The garage door was yet another point of elaborate decoration for the MidCentury home. It provided a broad canvas for designers to decorate; in the 1950s and 1960s, the automobile was newly risen to its place of supreme importance, and its home was something to be celebrated — as was the design innovation of the attached garage, a new luxury for most home buyers at the time.
Raynor Door, based not far from Chicago in Dixon, IL, was a major vendor of both doors and the patterns for them.
Two patterns were particularly prevalent, and can still be found by the dozens today:
But the designs ranged all over the place. Asymetrical patterns were common:
Such small patterns were often another reflection of the Old West influence on Chicago’s MidCentury suburbia, as seen in this rope-like pattern:
Small patterns didn’t have to cover the whole door; they could form a border pattern instead:

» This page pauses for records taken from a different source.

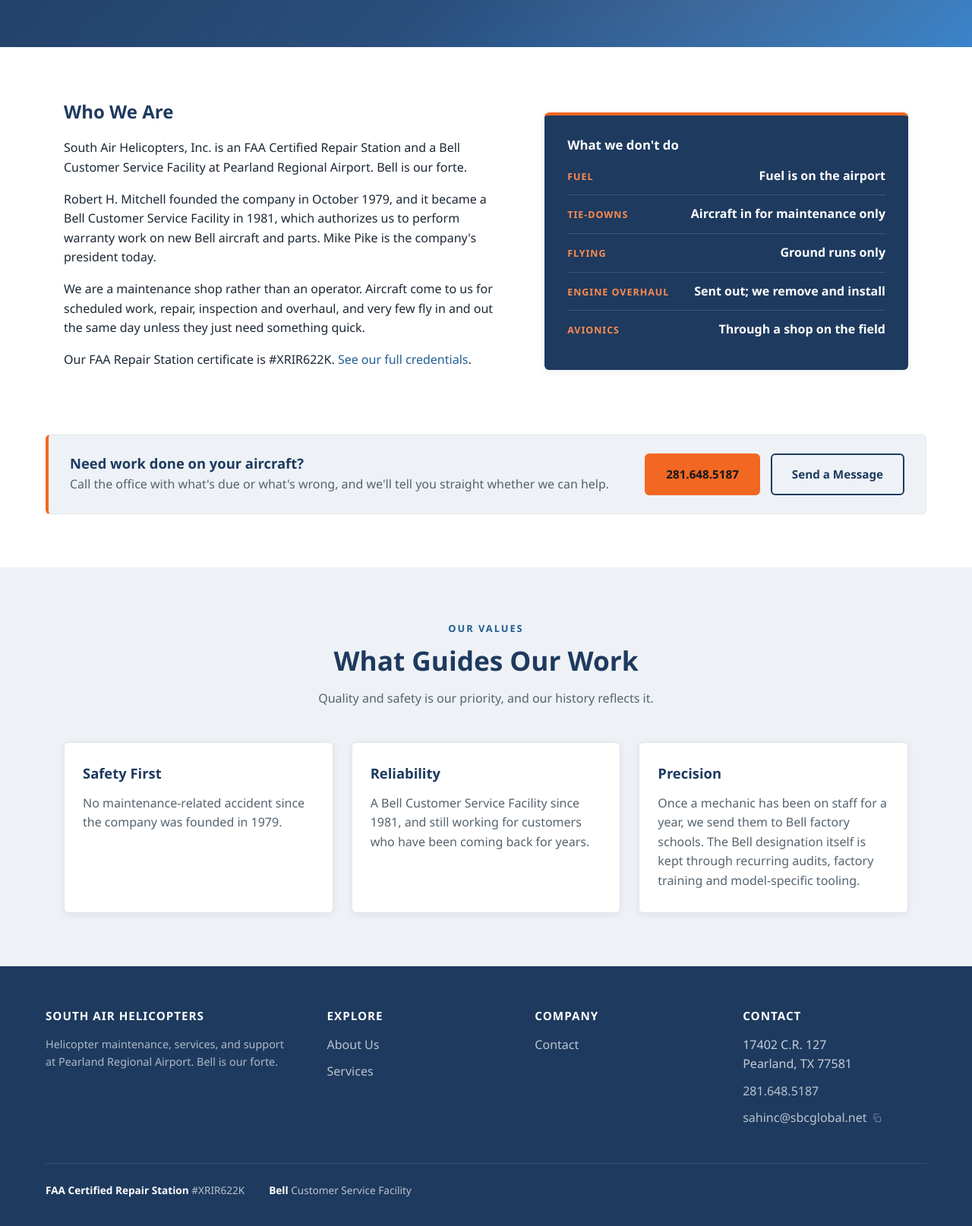
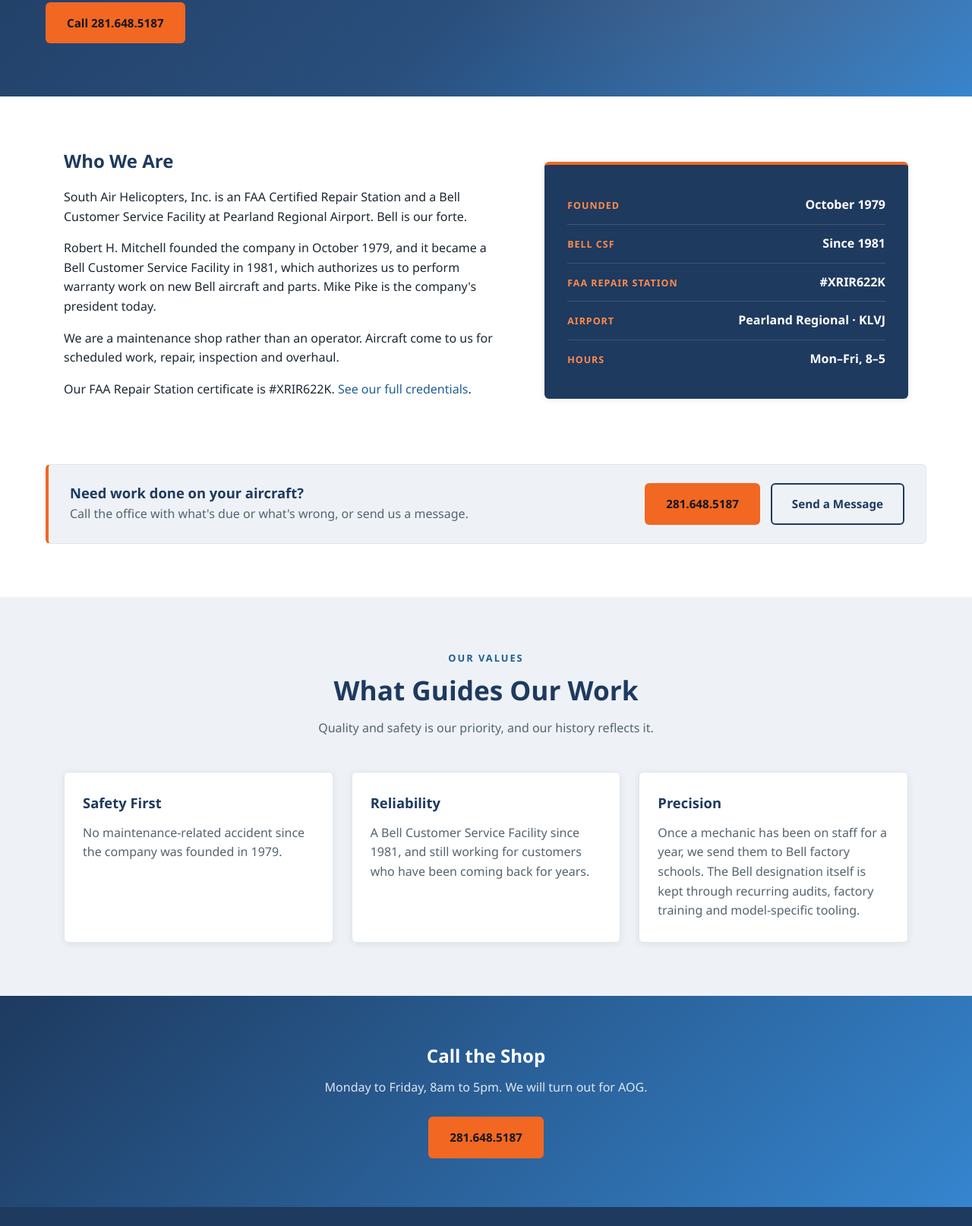
Before and after one commit to okurtenayhh/SouthAirHelicopter, a plain HTML site: page about.html in a window 1280 px wide. Shown: the part 426-2040 px from the top of the page at 76% size. Drawn offline with Linux system fonts and the light colour scheme.

Commit message:
Cut turn-away copy; add the sa-retention-audit skill
Owner's rule: nothing on the site should send a visitor away. If they're
unsure, they call.

- About: "What we don't do" panel replaced with the facts panel; "very few
  fly in and out" cut; every page now ends on the Call the Shop band
  (About and Contact were dead ends).
- Home/Services: "we don't fuel, tie down, or fly" cut; engines reframed as
  what we do (removal, installation, return to service); "Straight answers"
  card now routes to the phone; copy no longer downgrades the form.
- Call buttons in the About, Services and Contact heroes.
- Form: Maintenance / Service is the default reason; phone labelled for
  call-back.
- New project skill .claude/skills/sa-retention-audit: marketing/retention
  audit that reports turn-aways first, uses only confirmed facts in fixes,
  and routes everything else to client questions. Tested against a
  no-skill baseline, which missed the About panel and invented facts.

Co-Authored-By: Claude Opus 5.5 <noreply@anthropic.com>

```diff
--- a/about.html
+++ b/about.html
@@ -35,6 +35,9 @@
         <div class="eyebrow">About Us</div>
         <h1>Maintaining Helicopters Since 1979</h1>
         <p>An FAA Certified Repair Station and a Bell Customer Service Facility, on the north side of Pearland Regional Airport, formerly Clover Field.</p>
+        <div class="btn-row">
+          <a href="tel:+12816485187" class="btn btn-primary">Call 281.648.5187</a>
+        </div>
       </div>
     </div>
   </section>
@@ -45,19 +48,16 @@
         <h2>Who We Are</h2>
         <p>South Air Helicopters, Inc. is an FAA Certified Repair Station and a Bell Customer Service Facility at Pearland Regional Airport. Bell is our forte.</p>
         <p>Robert H. Mitchell founded the company in October 1979, and it became a Bell Customer Service Facility in 1981, which authorizes us to perform warranty work on new Bell aircraft and parts. Mike Pike is the company's president today.</p>
-        <p>We are a maintenance shop rather than an operator. Aircraft come to us for scheduled work, repair, inspection and overhaul, and very few fly in and out the same day unless they just need something quick.</p>
+        <p>We are a maintenance shop rather than an operator. Aircraft come to us for scheduled work, repair, inspection and overhaul.</p>
         <p>Our FAA Repair Station certificate is #XRIR622K. <a href="services.html#credentials">See our full credentials</a>.</p>
       </div>
-      <div class="fact-panel">
-        <h3>What we don't do</h3>
-        <dl style="margin:0;">
-          <div><dt>Fuel</dt><dd>Fuel is on the airport</dd></div>
-          <div><dt>Tie-downs</dt><dd>Aircraft in for maintenance only</dd></div>
-          <div><dt>Flying</dt><dd>Ground runs only</dd></div>
-          <div><dt>Engine overhaul</dt><dd>Sent out; we remove and install</dd></div>
-          <div><dt>Avionics</dt><dd>Through a shop on the field</dd></div>
-        </dl>
-      </div>
+      <dl class="fact-panel">
+        <div><dt>Founded</dt><dd>October 1979</dd></div>
+        <div><dt>Bell CSF</dt><dd>Since 1981</dd></div>
+        <div><dt>FAA Repair Station</dt><dd>#XRIR622K</dd></div>
+        <div><dt>Airport</dt><dd>Pearland Regional &middot; KLVJ</dd></div>
+        <div><dt>Hours</dt><dd>Mon&ndash;Fri, 8&ndash;5</dd></div>
+      </dl>
     </div>
   </section>
 
@@ -65,7 +65,7 @@
     <div class="quote-strip">
       <div>
         <h3>Need work done on your aircraft?</h3>
-        <p>Call the office with what's due or what's wrong, and we'll tell you straight whether we can help.</p>
+        <p>Call the office with what's due or what's wrong, or send us a message.</p>
       </div>
       <div class="btn-row" style="margin-top:0;">
         <a href="tel:+12816485187" class="btn btn-primary">281.648.5187</a>
@@ -95,6 +95,14 @@
           <p>Once a mechanic has been on staff for a year, we send them to Bell factory schools. The Bell designation itself is kept through recurring audits, factory training and model-specific tooling.</p>
         </div>
       </div>
+    </div>
+  </section>
+
+  <section class="cta-band">
+    <div class="container">
+      <h2>Call the Shop</h2>
+      <p>Monday to Friday, 8am to 5pm. We will turn out for AOG.</p>
+      <a href="tel:+12816485187" class="btn btn-primary">281.648.5187</a>
     </div>
   </section>
 
```
Also changed, not shown: contact.html (+15 -4 lines), index.html (+3 -3 lines), services.html (+10 -7 lines), 1 other file.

There is no end to the patterns. Still more may be seen at my Flickr account.